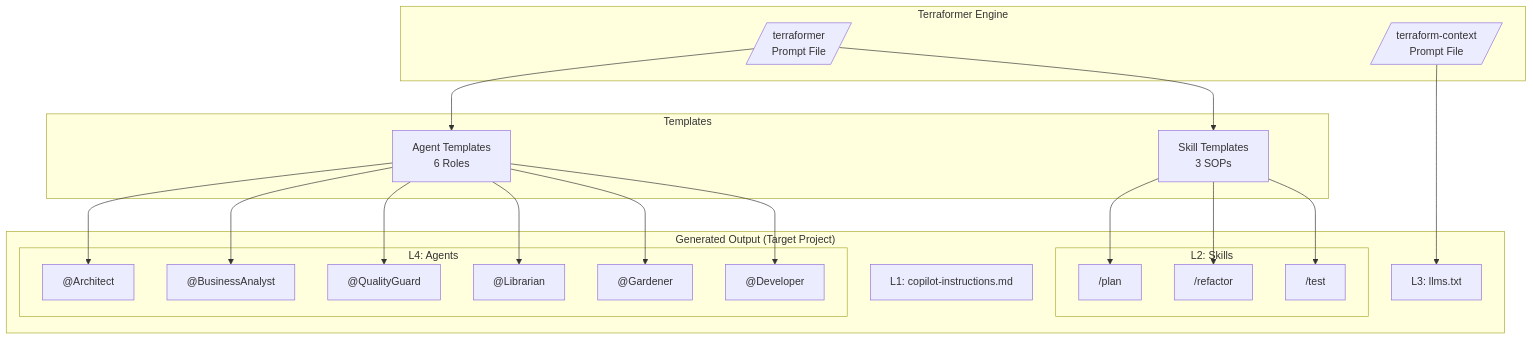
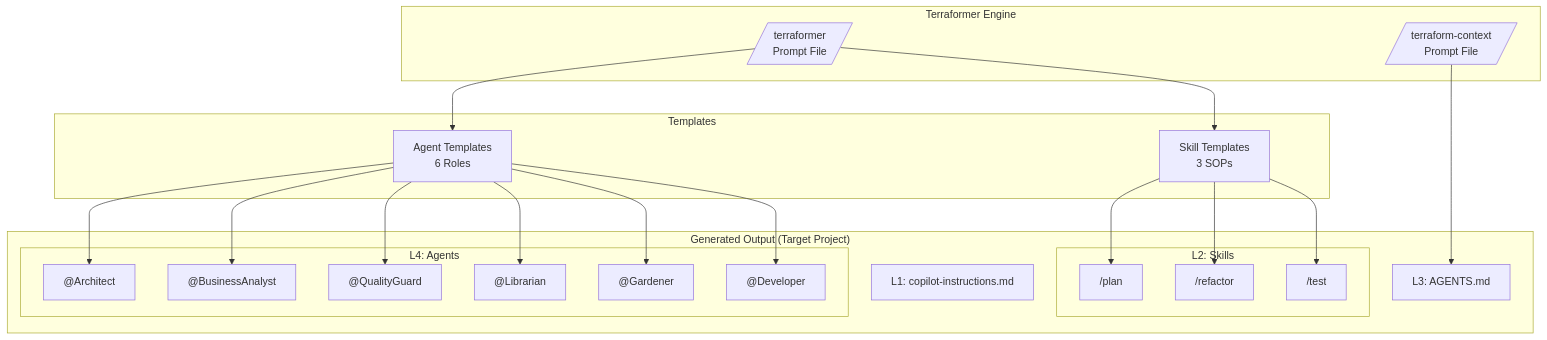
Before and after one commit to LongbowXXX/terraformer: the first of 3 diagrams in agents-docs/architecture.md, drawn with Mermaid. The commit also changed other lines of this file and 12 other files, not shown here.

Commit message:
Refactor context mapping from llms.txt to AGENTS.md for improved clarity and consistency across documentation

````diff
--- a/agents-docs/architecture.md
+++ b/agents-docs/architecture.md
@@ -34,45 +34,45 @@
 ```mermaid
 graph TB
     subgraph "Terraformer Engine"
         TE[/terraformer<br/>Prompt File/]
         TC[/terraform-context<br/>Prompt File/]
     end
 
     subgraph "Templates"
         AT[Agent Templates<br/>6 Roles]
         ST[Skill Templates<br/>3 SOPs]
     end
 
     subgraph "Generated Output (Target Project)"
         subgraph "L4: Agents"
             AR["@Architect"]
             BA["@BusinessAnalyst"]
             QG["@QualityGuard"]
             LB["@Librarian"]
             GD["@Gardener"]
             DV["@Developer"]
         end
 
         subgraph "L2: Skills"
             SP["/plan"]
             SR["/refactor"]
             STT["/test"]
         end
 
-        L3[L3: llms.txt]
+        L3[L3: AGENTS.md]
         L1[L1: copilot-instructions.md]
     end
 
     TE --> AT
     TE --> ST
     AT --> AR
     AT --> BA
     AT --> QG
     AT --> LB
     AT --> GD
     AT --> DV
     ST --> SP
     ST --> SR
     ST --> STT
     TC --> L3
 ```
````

* * * * * * *

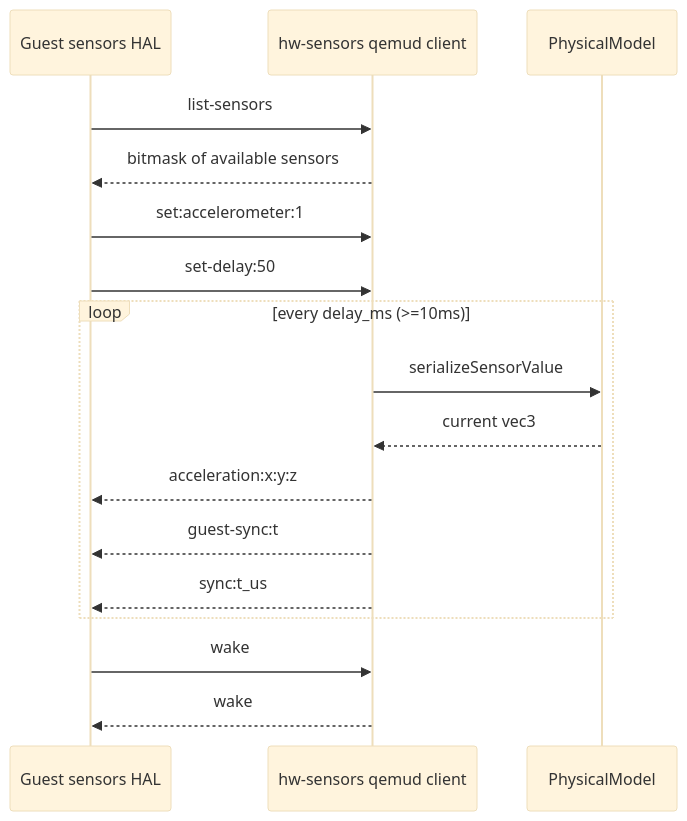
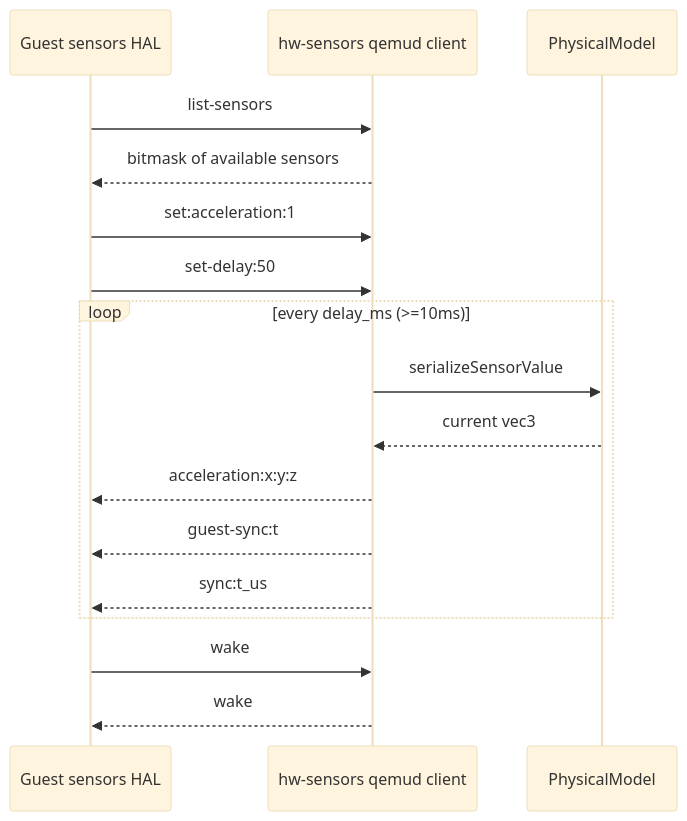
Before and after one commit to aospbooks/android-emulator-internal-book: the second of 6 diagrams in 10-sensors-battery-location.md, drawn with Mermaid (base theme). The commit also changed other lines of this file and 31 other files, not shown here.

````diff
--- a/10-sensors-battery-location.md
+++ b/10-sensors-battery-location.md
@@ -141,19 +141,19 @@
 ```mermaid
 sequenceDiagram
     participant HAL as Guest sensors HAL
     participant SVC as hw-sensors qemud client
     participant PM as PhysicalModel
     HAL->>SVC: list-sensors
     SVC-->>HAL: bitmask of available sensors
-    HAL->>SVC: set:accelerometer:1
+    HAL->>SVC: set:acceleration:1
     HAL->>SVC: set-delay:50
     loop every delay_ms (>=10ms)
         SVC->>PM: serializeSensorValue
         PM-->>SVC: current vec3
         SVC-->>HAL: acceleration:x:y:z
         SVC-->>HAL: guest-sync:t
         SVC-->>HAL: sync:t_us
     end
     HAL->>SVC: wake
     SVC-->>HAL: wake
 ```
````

* * * * * * *

● **YOUR GOAL**
Among the records, count every line where "sensors" appears. Reply with the total alone.

● **RESPONSE BELOW**
7